Page 139 - When distilled with three times its weight of sodalime it furnishes piperidine, a limpid liquid having the taste of pepper, and also its odor, soluble in water and alcohol, boiling at 106°. This body is alkaline and saturates acids. It contains a single atom of hydrogen replaceable by methyl, ethyl, etc. CONIA, CONYLIA. OR CONINE. This body is obtained from hemlock (Conium maculatum); the crushed seeds are distilled in a large glass retort, with a solution of potassa, or soda, whereupon an alkaline...
Page 37 - Essence of lemon also gives two dichlorhydrides at once, one liquid, the other solid. Oil of turpentine may be obtained in a pure state, on distilling the commercial article in a vacuum. Thus obtained, turpentine is colorless, limpid, very volatile, and has a characteristic odor. It is insoluble in water; very soluble in alcohol and ether. It burns with a smoky flame; on exposure to the air it oxydizes and becomes resinous.

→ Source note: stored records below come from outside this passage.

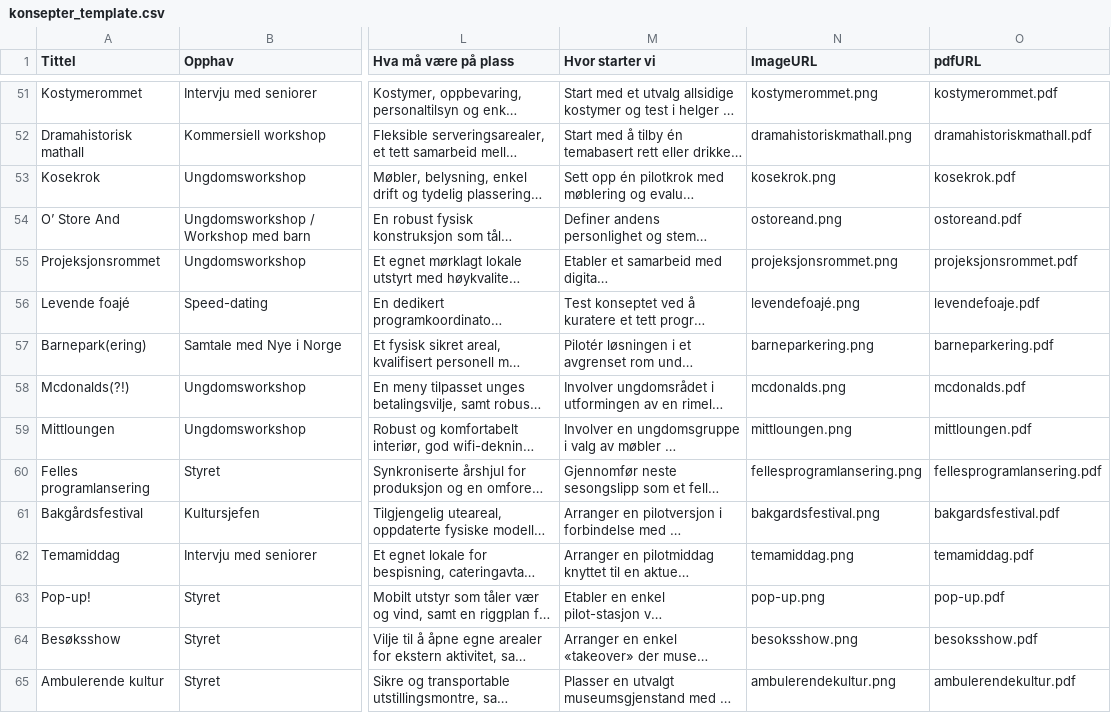
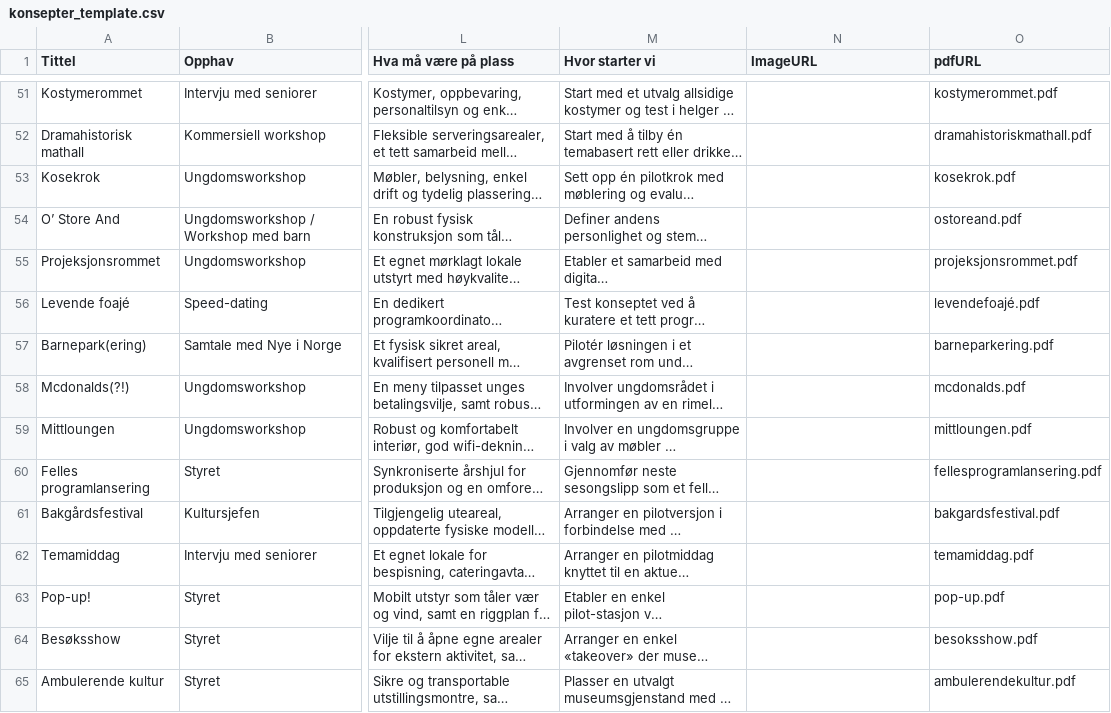
Before and after one commit to bjornrl/mittrommet, a CSV file: public/konsepter_template.csv, drawn as a sheet; only a part is shown, gaps mark what is left out; long unchanged cells end in …; the diff covers the shown part only; the diff names each change by its address in the sheet, - before the commit and + after, or states it on an @@ line.

```diff
--- a/public/konsepter_template.csv
+++ b/public/konsepter_template.csv
-N51 (ImageURL): kostymerommet.png
+N51 (ImageURL): (empty)
-N52 (ImageURL): dramahistoriskmathall.png
+N52 (ImageURL): (empty)
-N53 (ImageURL): kosekrok.png
+N53 (ImageURL): (empty)
-N54 (ImageURL): ostoreand.png
+N54 (ImageURL): (empty)
-N55 (ImageURL): projeksjonsrommet.png
+N55 (ImageURL): (empty)
-N56 (ImageURL): levendefoajé.png
+N56 (ImageURL): (empty)
-O56 (pdfURL): levendefoaje.pdf
+O56 (pdfURL): levendefoajé.pdf
-N57 (ImageURL): barneparkering.png
+N57 (ImageURL): (empty)
-N58 (ImageURL): mcdonalds.png
+N58 (ImageURL): (empty)
-N59 (ImageURL): mittloungen.png
+N59 (ImageURL): (empty)
-N60 (ImageURL): fellesprogramlansering.png
+N60 (ImageURL): (empty)
-N61 (ImageURL): bakgardsfestival.png
+N61 (ImageURL): (empty)
-N62 (ImageURL): temamiddag.png
+N62 (ImageURL): (empty)
-N63 (ImageURL): pop-up.png
+N63 (ImageURL): (empty)
-N64 (ImageURL): besoksshow.png
+N64 (ImageURL): (empty)
-N65 (ImageURL): ambulerendekultur.png
+N65 (ImageURL): (empty)
```
Also changed, not shown: 63 edited cells elsewhere in this file, 4 other files.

Page 55 - ... 2. Its use as a medicine is chiefly that of a cardiac stimulant, and often admits of substitution. " 3. As a medicine, it is not well fitted for self-prescription by the laity, and the medical profession is not accountable for such administration, or for the enormous evils arising therefrom. " 4. The purity of alcoholic liquors is, in general, not as well assured as that of articles used for medicine should be. The various mixtures when used as medicine, should have definite and known composition,...
Page 183 - ... to only 3° B., when a syrup is obtained known as starch syrup. Honey treated with cold concentrated alcohol, also furnishes glucose. The crystals of glucose are small, opaque, and ill denned. They are represented by the formula C6H12O6,2H2O, but they may be obtained having the composition C6H12O6 by precipitating the glucose in boiling concentrated alcohol. The water may also be driven oft' by heating the glucose to about 100°.
Page 25 - These substances include amber, retinasphalt, asphalt, retinite, and many other allied bodies which are chiefly contained in the tertiary strata. In many instances they are the products of the action of an elevated temperature upon vegetable bodies; and when this is the case, they form irregular deposits which impregnate the strata around. In many cases the bitumens occur in regular beds, which appear to have been formed in a manner similar to the deposits of true coal. Certain important building...
Page 134 - ... is now applied to a large number of organic compounds, many of which, in their external characters, exhibit very little resemblance to common alcohol.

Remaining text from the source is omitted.